Stocks turned slightly higher Tuesday as investors weighed positive earnings from two of the market's most influential companies against worries about the economy.
Major indexes spent the first two hours mostly in negative territory but drifted above breakeven on the strength of housing and commodities stocks. The lackluster trading comes a day after the market posted its biggest gain since June 1.
Dow component Home Depot gained more than 1.5 percent and home builder Hovnanian Enterprises moved up nearly 4 percent. The SPDR S&P Homebuilders ETF posted solid gains for the morning as the market clawed to positive ground.
Larger-than-expected gains in producer prices and retail salesfor June presented conflicting signals on the economic front. Producer prices rose 1.8 percent on the strength of autos and energy sales, while retail sales were up 0.6 percent primarily, also on the energy-auto movement.
An additional economic report showing a 1 percent drop in business inventories also was higher than expected but seemed to have little effect on the markets.
The economic reports triggered expectations of inflation, and at least some of the late-morning pop in stocks was attributed to short-covering.
"All the inflation bonds are acting very well today because it feels like the market is buildig in some inflationary expectations," said Dave Lutz, managing director of trading for Baltimore-based Stifel Nicolaus.
The iShares Barclays TIPS ETF edged higher though it was off its peak. The fund is up about 5 percent in 2009.
Hotel stocks, including Starwood, helped push the market higher.
"We basically have a consumer reflation trade coming out right now," Lutz said. "This is typical of a short-covering move."
Earnings season kicked into full gear as both Goldman Sachs and Dow stock Johnson & Johnson posted numbers that surprised to the upside.
Johnson & Johnson posted earnings of $3.2 billion that beat expectations, while also affirming its full-year outlook, sending shares higher.
Goldman shares inched up following its earnings report, even though the numbers easily beat analyst estimates. The company reported net income for common shareholders of $2.7 billion, or $4.93 a share, compared with $2.05 billion, or $4.58 a share, in the closest year-earlier quarter.
The morning's moves also were limited after Sun Microsystems said it expects fiscal fourth-quarter results below Wall Street estimates.
The server and software maker, which is being bought by Oracle in a $7.4 billion deal, predicts a loss of 24 cents to 34 cents per share in the quarter ended June 30. Excluding one-time items, Sun expects a loss of 6 cents to 16 cents per share.

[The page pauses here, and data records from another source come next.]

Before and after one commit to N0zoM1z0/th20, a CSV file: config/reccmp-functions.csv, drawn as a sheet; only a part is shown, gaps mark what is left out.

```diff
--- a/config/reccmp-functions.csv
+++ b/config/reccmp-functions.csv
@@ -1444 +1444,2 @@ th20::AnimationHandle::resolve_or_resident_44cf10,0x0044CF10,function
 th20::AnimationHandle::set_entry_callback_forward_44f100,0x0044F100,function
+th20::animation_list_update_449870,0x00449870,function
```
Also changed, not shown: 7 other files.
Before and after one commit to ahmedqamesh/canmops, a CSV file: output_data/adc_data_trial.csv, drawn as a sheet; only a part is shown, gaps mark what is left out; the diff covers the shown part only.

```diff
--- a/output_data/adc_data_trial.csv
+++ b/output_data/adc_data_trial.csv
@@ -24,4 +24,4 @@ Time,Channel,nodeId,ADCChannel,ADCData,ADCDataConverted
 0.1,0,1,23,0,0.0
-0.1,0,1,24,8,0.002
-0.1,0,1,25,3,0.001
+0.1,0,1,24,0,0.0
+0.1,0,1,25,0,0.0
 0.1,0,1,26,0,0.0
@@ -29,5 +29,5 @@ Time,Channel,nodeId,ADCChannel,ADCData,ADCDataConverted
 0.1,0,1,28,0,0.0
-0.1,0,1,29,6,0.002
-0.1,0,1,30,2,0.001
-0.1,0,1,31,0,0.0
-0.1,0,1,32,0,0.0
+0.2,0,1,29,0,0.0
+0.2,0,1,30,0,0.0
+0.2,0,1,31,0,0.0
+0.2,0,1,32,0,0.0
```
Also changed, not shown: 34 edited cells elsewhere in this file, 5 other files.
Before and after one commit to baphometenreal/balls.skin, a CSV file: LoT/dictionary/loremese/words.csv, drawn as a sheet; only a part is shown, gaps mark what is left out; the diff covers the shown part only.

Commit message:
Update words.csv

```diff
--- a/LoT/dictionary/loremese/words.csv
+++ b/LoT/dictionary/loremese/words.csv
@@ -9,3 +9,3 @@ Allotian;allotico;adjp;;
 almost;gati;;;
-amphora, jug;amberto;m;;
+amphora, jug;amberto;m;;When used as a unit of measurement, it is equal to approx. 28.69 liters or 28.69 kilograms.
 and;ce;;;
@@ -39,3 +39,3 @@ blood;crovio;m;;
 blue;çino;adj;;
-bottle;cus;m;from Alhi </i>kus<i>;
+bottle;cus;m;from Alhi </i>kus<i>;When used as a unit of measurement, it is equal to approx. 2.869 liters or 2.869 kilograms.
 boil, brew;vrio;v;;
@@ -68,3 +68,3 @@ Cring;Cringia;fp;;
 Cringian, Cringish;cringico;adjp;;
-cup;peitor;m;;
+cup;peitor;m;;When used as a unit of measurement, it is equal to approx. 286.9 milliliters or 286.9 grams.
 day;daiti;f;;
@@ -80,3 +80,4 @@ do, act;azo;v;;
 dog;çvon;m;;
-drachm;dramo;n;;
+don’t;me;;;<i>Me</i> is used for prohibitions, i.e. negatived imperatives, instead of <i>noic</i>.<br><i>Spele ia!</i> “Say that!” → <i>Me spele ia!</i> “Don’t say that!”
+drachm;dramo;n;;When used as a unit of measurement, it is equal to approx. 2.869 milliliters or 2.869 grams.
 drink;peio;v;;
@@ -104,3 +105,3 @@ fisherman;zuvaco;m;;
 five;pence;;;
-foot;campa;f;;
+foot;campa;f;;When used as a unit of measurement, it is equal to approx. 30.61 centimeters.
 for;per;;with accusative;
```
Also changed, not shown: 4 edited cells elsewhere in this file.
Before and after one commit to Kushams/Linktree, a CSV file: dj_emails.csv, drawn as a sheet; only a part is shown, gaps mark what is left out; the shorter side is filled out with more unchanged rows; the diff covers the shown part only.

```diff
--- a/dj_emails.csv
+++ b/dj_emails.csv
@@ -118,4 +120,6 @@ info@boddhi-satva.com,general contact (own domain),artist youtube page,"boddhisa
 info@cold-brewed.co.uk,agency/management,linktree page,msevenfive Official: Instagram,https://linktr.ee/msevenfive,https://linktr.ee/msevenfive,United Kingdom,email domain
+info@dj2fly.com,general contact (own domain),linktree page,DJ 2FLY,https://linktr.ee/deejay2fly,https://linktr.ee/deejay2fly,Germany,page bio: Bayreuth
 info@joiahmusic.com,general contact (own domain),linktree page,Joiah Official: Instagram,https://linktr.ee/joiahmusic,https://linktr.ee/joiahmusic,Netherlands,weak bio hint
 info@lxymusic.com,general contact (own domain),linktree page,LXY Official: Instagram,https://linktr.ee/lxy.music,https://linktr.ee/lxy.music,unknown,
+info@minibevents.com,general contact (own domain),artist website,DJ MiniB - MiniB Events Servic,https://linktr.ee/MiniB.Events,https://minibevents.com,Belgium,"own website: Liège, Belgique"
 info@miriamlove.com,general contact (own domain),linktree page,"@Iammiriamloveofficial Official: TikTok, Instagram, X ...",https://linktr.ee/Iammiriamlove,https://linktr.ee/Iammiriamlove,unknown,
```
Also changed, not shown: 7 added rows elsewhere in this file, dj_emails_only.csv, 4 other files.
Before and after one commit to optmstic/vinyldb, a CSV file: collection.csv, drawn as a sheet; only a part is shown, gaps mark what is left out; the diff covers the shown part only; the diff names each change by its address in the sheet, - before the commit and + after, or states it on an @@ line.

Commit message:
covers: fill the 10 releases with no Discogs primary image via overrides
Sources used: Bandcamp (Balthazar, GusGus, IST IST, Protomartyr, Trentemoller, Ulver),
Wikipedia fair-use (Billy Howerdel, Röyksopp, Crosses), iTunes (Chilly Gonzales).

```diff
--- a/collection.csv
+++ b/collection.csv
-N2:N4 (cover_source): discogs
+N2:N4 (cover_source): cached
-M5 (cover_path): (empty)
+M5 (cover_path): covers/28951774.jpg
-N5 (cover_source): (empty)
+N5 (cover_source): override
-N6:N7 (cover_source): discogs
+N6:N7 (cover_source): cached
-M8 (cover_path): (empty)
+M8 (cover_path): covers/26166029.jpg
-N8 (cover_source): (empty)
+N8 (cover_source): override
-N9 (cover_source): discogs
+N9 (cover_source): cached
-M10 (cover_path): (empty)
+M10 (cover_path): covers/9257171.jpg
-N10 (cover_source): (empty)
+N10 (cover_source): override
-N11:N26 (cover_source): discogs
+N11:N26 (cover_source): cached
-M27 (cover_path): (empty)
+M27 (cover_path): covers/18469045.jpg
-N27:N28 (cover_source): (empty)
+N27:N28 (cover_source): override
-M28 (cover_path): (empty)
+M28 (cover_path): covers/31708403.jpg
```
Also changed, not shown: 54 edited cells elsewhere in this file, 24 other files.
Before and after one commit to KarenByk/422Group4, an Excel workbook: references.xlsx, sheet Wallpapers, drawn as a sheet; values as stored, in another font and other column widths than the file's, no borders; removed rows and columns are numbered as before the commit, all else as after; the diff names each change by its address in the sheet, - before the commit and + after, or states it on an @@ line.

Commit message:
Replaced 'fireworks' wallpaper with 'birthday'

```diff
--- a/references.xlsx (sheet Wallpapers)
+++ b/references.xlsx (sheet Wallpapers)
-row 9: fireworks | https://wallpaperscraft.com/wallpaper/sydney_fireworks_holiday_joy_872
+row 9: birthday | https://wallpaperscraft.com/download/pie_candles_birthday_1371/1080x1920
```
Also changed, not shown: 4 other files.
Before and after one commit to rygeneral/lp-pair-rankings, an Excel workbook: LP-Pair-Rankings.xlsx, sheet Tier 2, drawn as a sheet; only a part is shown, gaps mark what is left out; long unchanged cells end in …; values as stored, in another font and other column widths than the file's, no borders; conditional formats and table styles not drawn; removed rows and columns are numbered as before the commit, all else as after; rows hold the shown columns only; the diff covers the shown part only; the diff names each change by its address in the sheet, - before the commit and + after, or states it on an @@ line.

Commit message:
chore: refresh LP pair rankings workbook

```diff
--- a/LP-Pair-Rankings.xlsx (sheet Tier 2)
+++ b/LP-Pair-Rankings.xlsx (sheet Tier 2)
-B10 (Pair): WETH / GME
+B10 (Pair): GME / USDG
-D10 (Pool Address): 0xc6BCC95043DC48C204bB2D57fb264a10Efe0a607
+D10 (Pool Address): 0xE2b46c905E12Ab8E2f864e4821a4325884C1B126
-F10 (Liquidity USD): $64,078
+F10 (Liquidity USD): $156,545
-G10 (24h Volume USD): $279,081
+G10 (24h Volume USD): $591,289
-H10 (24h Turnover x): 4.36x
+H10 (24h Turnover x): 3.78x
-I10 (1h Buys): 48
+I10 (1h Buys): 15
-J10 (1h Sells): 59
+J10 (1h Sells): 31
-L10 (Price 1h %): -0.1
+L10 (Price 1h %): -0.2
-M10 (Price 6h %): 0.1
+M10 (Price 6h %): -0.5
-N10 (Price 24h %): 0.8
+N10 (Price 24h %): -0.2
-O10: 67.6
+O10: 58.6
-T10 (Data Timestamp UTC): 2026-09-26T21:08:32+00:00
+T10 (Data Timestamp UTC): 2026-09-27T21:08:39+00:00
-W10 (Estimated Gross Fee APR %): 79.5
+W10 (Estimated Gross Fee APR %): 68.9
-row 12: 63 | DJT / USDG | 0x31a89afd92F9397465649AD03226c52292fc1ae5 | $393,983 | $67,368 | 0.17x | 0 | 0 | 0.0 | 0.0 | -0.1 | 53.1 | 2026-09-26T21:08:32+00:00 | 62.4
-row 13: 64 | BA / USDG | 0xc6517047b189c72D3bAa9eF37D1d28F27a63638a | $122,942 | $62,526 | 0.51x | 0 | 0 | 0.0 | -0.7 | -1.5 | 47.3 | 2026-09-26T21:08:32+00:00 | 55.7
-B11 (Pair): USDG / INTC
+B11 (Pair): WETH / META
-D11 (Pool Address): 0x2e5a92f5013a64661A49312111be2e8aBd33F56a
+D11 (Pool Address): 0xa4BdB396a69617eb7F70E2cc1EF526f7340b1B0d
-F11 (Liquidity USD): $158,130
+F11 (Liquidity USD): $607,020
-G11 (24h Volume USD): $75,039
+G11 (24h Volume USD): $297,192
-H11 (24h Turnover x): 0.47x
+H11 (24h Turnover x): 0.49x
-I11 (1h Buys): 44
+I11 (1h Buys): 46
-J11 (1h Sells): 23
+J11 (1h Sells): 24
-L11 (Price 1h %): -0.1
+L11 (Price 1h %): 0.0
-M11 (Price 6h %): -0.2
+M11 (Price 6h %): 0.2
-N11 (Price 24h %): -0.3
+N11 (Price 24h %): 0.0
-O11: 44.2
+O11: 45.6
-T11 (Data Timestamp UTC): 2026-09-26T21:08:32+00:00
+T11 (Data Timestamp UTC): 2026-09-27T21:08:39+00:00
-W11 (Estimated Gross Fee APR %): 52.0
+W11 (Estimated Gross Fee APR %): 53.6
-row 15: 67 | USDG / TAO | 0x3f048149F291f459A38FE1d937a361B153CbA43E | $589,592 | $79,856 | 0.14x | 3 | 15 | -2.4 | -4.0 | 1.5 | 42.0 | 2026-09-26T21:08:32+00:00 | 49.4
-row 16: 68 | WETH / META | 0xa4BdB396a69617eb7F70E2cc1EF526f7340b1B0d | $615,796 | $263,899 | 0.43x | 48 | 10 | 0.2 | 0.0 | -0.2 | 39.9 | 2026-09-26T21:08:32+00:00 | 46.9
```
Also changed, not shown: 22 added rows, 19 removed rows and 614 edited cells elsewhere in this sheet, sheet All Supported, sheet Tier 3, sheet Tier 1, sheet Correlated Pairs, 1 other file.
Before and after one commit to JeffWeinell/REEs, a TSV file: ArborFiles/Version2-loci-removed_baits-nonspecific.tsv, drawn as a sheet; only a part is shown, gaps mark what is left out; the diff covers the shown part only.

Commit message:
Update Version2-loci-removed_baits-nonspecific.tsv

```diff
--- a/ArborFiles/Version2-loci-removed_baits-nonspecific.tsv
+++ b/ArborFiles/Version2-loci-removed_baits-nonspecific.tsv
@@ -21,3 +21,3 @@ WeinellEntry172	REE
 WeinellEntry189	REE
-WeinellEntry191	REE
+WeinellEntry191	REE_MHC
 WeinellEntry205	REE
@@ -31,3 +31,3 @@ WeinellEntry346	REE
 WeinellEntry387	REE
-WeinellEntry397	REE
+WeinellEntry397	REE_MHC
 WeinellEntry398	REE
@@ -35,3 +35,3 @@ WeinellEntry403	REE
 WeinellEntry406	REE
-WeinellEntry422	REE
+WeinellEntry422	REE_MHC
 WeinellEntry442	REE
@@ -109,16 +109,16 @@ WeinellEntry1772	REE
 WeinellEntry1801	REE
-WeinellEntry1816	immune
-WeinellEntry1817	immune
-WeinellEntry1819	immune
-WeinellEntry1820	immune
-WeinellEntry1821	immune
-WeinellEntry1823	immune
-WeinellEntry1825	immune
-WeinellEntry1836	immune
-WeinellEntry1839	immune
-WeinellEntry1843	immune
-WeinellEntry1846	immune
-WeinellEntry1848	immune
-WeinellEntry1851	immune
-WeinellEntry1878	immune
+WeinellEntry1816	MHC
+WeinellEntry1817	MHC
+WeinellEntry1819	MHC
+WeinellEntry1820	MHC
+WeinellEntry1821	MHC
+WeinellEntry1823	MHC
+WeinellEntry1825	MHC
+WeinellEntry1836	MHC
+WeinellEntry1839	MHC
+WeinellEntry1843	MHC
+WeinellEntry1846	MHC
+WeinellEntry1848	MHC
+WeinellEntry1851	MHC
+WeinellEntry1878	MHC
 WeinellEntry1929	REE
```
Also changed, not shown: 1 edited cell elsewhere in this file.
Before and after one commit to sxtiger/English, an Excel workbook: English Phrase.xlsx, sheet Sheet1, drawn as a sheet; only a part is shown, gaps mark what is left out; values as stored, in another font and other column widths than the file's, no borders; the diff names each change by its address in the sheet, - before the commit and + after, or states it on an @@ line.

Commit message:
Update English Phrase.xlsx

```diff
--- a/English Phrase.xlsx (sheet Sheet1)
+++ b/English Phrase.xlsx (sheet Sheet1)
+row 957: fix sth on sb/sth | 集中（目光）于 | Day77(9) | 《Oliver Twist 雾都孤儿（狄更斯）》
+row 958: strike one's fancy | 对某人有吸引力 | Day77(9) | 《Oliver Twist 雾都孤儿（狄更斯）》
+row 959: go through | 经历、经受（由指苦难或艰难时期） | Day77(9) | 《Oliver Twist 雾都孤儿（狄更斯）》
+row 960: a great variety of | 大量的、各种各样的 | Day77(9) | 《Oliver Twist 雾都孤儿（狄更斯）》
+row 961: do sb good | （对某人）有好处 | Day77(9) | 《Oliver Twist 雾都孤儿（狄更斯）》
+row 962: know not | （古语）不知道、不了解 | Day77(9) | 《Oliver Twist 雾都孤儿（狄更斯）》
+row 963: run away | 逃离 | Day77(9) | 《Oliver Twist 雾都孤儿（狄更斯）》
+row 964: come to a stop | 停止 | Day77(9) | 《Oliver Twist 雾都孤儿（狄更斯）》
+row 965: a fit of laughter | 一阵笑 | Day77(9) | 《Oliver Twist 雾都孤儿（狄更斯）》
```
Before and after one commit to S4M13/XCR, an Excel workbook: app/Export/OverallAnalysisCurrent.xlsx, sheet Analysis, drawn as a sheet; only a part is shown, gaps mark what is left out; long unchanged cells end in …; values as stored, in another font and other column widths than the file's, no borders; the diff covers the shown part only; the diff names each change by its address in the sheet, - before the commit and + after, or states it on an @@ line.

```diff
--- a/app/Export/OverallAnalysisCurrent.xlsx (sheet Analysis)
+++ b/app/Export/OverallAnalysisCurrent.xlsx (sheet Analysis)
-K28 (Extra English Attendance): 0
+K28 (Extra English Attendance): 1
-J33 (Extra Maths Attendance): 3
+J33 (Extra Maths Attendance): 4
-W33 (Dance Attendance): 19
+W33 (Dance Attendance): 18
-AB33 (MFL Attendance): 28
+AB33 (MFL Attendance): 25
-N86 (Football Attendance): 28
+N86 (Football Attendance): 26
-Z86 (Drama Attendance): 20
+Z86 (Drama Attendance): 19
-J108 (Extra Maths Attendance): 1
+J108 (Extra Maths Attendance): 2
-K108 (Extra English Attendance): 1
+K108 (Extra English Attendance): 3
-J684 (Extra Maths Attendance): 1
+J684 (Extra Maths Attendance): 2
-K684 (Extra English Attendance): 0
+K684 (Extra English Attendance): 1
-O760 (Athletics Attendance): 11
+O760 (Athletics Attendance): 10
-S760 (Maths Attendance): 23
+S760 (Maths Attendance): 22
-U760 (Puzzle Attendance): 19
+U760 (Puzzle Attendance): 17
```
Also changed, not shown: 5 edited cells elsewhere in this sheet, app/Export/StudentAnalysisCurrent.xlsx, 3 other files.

In the financial sector, the government may help troubled commercial lender CIT Group get back on its feet. CIT shares surged on the news.
Also, Prudential Financial Group gained on an upgrade to "overweight" from JPMorgan.
Stocks were supported as well by a jump in the price of crude oil , which on Monday fell toward a two-month low. Commodities, particularly precious metals, were mostly stronger; the SPDR Gold Trust ETF was up nearly 1 percent, while the iPath Crude Oil ETN gained 1.6 percent early on.
CNBC.com-parent General Electric led Dow gainers as the company prepares to report earnings Friday; Travelers represented the index's biggest loser.
In deal news, Noven Pharmaceutical is being sold to Japan-based Hisamitsu Pharmaceutical Co. for about $428 million in cash.
The tender offer of $16.50 per share marks a 22.4 percent premium to Noven's closing price of $13.48 Monday. Noven shares jumped a corresponding level.
At 10 am, the government releases May numbers on business inventories, with consensus forecasts calling for a drop of 0.8 percent.
After the closing bell, investors will be focused on earnings releases from computer chip giant Intel, smaller chipmaker Altera, and KFC, Taco Bell and Pizza Hut parent Yum Brands .
Dell will hold an analyst meeting this morning, but is already signaling what issues it may address: the computer maker says it's seeing stabilization in its product markets, though customers are still deferring some IT purchases.
Shares of some big-box retailers such as Wal-Mart and Costco fell as surveys from Redbook and Goldman Sachs both showed retail chain sales down in the first week of July.
Trading was fairly brisk in the first half-hour on the New York Stock Exchange, with about 150 million shares changing hands. Market breadth was neutral, with gainers edging out losers.